September 23, 2018
State Latest News | Poll Questions | Opioid Deaths | Brett Kavanaugh | Fall Hikes

Name of murdered sex offender to go on monument to homicide victims

Beth Brogan | BDN
Beth Brogan | BDN
A family member runs her hands across the name of a loved one inscribed on the Maine Murder Victims Memorial in 2014.
By Judy Harrison, BDN Staff

Having her son’s name on the Maine Murder Victims’ Memorial Monument makes him “honorable,” Shirley Turner said Friday.

When William Robert Elliott was killed on Easter Sunday in 2006, many people believed he was “dishonorable” because his name and photograph were on the Maine Sex Offender Registry, his mother said.

“He was a wonderful young man who deserved good things in life, but who didn’t get those good things,” Turner, 55, of Patten said.

Elliott’s is one of 10 names to be unveiled Sunday at the annual event in the Holy Family Cemetery in Augusta where the monument is located.

Stephen A. Marshall, 20, of North Sydney, Nova Scotia, Canada, targeted Elliott, 24, of Corinth and Joseph L. Gray, 57, of Milo because both men were listed on the sex offender registry. Marshall shot and killed both men in their homes in the early morning hours of April 16, 2006, then fled on a bus to Boston. As the bus was entering the terminal, Marshall took his own life.

Turner learned of the monument’s existence two months ago when she called Arthur Jette, the leader of the Maine Chapter of Parents of Murdered Children. Jette, who spearheaded an effort to create the memorial, told Turner about it, something he regularly does when talking to relatives of murder victims.

“He was kind enough to think of my child,” she said Friday. “It was really nice considering what he was charged with. No one else has respected my boy like that. He had a lot hardship because of the mistake he made.”

That “mistake” was having sex with his 15-year-old girlfriend in 2002 when Elliott was 20. Under Maine law, he would have to register as a sex offender for 10 years.

Turner has written a memoir titled “The Destroying Angel” about her abusive childhood and harrowing life with a controlling and abusive husband. It was not as painful as losing her only child the way she did.

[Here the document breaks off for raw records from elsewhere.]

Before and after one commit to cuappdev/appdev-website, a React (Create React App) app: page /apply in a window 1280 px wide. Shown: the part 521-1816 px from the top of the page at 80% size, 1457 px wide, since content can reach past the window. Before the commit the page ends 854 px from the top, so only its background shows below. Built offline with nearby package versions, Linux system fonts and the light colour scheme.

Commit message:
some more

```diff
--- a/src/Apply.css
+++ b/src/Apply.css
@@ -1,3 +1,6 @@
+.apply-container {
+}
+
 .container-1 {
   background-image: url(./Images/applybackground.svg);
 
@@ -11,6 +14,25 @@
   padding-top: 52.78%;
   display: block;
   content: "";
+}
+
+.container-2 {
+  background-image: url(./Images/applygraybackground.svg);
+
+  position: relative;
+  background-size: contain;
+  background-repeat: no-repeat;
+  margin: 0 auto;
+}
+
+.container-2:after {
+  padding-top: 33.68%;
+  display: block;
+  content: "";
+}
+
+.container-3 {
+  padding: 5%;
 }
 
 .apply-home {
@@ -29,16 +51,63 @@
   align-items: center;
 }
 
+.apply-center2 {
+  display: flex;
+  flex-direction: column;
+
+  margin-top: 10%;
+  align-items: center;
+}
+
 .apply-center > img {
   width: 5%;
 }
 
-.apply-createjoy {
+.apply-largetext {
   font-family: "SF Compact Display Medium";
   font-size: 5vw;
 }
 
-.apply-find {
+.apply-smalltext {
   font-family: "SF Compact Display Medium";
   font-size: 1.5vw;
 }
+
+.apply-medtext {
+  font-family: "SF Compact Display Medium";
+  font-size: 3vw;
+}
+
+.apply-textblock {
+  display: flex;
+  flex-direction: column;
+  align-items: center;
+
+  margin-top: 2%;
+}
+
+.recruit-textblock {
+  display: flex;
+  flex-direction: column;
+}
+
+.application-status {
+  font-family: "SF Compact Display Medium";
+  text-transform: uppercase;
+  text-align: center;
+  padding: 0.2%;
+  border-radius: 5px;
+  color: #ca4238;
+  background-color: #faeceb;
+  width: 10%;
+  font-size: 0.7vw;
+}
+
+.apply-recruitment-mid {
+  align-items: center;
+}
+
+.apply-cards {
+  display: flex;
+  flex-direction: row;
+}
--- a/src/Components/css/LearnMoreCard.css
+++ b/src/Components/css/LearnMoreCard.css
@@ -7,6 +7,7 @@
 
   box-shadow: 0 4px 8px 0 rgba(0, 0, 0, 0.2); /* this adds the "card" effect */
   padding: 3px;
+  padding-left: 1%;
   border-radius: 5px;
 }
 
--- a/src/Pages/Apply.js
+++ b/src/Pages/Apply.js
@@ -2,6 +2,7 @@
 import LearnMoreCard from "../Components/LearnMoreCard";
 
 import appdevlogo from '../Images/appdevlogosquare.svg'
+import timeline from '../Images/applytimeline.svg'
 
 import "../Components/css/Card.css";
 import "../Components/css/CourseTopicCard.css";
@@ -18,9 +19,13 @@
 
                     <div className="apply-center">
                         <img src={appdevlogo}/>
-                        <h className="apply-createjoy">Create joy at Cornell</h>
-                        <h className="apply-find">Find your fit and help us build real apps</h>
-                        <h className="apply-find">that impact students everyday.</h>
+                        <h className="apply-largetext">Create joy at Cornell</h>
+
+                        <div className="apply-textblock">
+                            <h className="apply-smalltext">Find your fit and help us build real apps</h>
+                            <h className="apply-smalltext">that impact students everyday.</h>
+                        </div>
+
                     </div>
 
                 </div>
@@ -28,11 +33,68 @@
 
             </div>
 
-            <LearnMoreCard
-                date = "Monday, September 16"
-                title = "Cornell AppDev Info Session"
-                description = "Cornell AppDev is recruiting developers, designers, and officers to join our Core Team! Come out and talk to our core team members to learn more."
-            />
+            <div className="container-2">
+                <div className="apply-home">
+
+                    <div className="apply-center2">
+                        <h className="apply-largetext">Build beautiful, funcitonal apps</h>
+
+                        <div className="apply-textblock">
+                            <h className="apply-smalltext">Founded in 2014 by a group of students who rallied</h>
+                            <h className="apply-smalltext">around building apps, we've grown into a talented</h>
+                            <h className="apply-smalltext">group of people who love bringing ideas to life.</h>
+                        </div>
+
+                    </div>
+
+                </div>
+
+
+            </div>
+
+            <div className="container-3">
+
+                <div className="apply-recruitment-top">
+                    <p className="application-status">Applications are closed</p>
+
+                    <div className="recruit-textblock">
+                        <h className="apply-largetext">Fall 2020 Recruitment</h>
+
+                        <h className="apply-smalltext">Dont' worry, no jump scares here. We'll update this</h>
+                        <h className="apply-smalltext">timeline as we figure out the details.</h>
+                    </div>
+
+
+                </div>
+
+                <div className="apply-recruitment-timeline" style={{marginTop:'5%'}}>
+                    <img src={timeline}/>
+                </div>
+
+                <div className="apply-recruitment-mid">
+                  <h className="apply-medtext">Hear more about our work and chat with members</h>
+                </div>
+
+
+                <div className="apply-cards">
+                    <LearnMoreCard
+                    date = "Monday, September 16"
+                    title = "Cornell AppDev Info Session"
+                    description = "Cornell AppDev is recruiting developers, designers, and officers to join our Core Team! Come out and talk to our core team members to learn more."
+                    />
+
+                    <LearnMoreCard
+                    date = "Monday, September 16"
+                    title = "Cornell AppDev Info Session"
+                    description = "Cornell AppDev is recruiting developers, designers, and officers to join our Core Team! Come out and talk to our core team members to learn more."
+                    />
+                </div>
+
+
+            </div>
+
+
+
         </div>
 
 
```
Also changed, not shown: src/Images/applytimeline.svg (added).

“As much as I suffered from being molested, and from the beatings from my ex-husband, that wasn’t a quarter of the trauma I felt from losing my son,” she wrote. “He was my entire life for his 24 years. We knew each other’s thoughts and feelings before we even said them. When he was murdered, I lost almost everything.”

Families whose loved ones have been murdered understand how she feels. One reason for the monument is to help the public understand that pain, Jette said in 2014 when it was dedicated.

“We wanted something simple to be able to remember them as murder victims in a way that would give the public the opportunity to see the effects of violence in our state, which we all actually consider to be safe,” Jette said. “This is going to tell people that [the] death wasn’t natural, it wasn’t accidental. It was a life that was stolen by someone else. That’s really important to people who have experienced it.”

Another name that will be added this year is that of Marissa Kennedy, the 10-year-old girl who died in February in Stockton Springs. Her mother, Sharon Carrillo, 31, and step-father, Julio Carrillo, 51, both of Stockton Springs have been charged with murder in connection with her death, which was ruled a homicide. They are scheduled to be tried next year.

Marissa’s maternal grandfather, Joseph Kennedy of Newburgh, New York, arranged to have the girl’s name placed on the memorial, according to Jette.

Maine Murder Victims’ Memorial Monument was erected four years ago with an initial 83 names at the Holy Family Cemetery on Townsend Road in Augusta, according to Jette. Ten new names were added last year. The effort to create it came from the Maine chapter of the Parents of Murdered Children.

The national organization uses a red and black ribbon as symbolic of the loss of a loved one by homicide. In keeping with that theme, the memorial incorporates two polished black slabs of granite on each side of a polished red granite block. The pointed tips of the outer slabs point toward the heaven, symbolizing hope and reunification. The names are engraved on these sections.

On the bottom of the red granite section are engraved the words “They will always be remembered.” On the diamond-shaped section above that the image of a parent and child designed to epitomize the love of family. That section is unpolished so that in the rain, “tears” will streak down the monument.

The cost of having a new name engraved on the memorial each year is $150. Funds also are available from the Maine Victims Compensation Fund and the Maine chapter of Parents of Murdered Children.

Names must be submitted by May 15 of each year. New names are unveiled in a ceremony on the last Sunday of each June.

Jette said that no one “approves” the addition of a name but the fact that the loved one died as a result of a homicide is verified.

Follow the Bangor Daily News on Facebook for the latest Maine news.

 


Have feedback? Want to know more? Send us ideas for follow-up stories.

You may also like